Look for the word "this" in the entries and copy every line where it shows up.

**Exercise materials**
►

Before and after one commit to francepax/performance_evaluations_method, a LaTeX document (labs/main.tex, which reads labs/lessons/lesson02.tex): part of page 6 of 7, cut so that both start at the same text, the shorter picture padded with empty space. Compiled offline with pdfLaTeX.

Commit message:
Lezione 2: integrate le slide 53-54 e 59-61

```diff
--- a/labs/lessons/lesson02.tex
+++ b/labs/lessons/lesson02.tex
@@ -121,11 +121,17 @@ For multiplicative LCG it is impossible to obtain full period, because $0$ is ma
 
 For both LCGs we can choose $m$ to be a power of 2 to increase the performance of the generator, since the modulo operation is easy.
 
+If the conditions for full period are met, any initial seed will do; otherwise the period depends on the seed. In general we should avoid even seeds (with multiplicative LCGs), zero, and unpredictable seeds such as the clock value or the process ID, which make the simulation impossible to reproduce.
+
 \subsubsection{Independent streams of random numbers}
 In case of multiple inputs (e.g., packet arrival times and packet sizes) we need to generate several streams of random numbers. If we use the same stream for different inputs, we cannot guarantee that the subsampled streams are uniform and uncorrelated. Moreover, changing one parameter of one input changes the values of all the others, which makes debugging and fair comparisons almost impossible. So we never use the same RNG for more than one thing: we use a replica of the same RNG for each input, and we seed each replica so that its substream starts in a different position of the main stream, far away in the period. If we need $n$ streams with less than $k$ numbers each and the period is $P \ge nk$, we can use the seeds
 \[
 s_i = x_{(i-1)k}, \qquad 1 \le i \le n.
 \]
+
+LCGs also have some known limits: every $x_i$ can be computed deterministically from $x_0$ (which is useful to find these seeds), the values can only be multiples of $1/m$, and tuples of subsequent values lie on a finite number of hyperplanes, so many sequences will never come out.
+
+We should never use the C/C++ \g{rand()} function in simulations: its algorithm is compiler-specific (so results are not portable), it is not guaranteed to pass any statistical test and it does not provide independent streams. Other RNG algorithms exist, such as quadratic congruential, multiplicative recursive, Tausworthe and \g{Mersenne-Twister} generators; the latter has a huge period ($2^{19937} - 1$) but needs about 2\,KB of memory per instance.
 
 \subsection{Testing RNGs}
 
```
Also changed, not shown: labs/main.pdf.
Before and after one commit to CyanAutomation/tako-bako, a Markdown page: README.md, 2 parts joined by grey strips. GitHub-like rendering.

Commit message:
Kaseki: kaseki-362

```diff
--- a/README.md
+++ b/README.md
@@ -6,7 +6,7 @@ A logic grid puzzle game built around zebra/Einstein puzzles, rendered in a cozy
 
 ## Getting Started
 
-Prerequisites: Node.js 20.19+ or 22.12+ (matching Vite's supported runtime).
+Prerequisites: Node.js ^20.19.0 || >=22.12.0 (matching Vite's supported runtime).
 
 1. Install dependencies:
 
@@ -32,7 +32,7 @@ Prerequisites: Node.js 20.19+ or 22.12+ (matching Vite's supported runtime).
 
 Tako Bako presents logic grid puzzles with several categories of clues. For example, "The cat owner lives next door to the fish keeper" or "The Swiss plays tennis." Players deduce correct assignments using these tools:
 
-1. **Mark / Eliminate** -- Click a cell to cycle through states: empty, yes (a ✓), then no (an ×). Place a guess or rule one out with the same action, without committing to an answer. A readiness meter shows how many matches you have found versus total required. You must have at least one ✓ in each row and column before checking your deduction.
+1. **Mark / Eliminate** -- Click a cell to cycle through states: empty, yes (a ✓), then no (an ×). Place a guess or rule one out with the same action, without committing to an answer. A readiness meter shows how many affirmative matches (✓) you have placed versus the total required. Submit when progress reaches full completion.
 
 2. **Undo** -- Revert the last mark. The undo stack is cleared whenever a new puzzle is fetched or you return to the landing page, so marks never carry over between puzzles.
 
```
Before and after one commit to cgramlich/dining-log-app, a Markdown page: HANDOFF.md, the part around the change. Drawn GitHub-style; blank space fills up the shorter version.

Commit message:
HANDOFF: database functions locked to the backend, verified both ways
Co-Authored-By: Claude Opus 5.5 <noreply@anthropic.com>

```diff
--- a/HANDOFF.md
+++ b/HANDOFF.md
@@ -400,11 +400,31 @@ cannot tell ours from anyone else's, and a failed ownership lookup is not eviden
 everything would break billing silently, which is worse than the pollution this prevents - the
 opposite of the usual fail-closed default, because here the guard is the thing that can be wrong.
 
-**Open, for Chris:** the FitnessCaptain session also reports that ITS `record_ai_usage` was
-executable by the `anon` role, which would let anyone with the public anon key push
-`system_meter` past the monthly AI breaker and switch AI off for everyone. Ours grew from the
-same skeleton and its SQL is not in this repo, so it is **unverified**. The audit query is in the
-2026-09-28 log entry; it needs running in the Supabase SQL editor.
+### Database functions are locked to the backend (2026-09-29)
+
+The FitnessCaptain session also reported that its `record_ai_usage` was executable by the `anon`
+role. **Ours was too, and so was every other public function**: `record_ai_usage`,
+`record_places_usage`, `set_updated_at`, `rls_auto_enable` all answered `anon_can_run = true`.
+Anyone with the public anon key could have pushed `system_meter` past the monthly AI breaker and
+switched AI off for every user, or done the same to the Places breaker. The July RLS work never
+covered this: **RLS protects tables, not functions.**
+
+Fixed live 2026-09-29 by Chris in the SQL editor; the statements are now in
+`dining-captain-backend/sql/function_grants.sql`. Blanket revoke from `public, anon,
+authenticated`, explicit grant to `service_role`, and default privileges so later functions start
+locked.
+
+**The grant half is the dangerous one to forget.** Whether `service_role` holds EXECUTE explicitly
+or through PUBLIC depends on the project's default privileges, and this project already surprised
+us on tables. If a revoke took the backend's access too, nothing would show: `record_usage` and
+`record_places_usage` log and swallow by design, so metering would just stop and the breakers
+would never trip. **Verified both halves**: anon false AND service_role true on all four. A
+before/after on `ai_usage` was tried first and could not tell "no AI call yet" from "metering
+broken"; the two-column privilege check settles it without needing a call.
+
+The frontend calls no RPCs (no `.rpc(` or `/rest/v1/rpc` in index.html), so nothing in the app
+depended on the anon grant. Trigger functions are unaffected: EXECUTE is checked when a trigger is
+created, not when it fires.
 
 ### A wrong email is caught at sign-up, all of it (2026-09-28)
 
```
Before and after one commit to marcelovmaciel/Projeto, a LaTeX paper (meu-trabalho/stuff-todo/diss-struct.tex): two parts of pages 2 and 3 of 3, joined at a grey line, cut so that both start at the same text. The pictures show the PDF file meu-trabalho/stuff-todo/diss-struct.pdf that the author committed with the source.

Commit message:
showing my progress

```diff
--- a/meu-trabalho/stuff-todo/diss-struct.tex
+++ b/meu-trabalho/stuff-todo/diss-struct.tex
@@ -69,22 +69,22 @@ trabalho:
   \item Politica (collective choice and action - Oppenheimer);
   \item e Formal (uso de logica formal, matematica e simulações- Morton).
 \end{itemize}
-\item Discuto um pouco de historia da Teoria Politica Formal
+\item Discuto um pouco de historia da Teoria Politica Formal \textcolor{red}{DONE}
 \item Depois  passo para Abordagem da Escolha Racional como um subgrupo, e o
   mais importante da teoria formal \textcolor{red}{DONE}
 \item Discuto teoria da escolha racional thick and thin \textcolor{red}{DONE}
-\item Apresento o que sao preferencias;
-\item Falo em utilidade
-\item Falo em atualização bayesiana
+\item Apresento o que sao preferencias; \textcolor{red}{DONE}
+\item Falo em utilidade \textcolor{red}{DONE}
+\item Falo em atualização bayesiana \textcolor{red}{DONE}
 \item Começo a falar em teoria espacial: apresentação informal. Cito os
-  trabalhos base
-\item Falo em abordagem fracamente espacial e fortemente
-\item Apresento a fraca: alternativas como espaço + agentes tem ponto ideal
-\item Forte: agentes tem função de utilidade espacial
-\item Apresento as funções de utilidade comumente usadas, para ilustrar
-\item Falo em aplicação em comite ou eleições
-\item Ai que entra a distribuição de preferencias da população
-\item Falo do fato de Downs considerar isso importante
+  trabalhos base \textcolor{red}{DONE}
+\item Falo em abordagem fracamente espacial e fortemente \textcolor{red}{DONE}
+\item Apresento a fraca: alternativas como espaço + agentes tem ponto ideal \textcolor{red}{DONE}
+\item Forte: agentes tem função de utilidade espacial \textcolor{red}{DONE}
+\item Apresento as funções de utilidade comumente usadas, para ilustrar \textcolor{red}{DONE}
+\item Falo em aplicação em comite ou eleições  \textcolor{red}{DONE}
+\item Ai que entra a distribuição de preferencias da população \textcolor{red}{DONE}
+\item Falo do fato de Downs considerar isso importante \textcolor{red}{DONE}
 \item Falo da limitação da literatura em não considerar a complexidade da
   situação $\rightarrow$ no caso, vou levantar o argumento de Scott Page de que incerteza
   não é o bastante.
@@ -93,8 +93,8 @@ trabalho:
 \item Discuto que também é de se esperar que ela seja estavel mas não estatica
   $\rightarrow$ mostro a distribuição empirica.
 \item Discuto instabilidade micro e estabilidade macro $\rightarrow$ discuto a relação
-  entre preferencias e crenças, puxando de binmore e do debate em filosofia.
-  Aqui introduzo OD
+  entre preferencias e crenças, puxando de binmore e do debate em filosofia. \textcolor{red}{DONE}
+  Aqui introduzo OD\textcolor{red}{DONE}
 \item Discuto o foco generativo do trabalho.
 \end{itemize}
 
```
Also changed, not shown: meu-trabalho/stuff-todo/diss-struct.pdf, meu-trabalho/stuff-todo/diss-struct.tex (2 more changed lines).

◄

**Task solution**
 everything would break billing silently, which is worse than the pollution this prevents - the
-same skeleton and its SQL is not in this repo, so it is **unverified**. The audit query is in the
+covered this: **RLS protects tables, not functions.**
+or through PUBLIC depends on the project's default privileges, and this project already surprised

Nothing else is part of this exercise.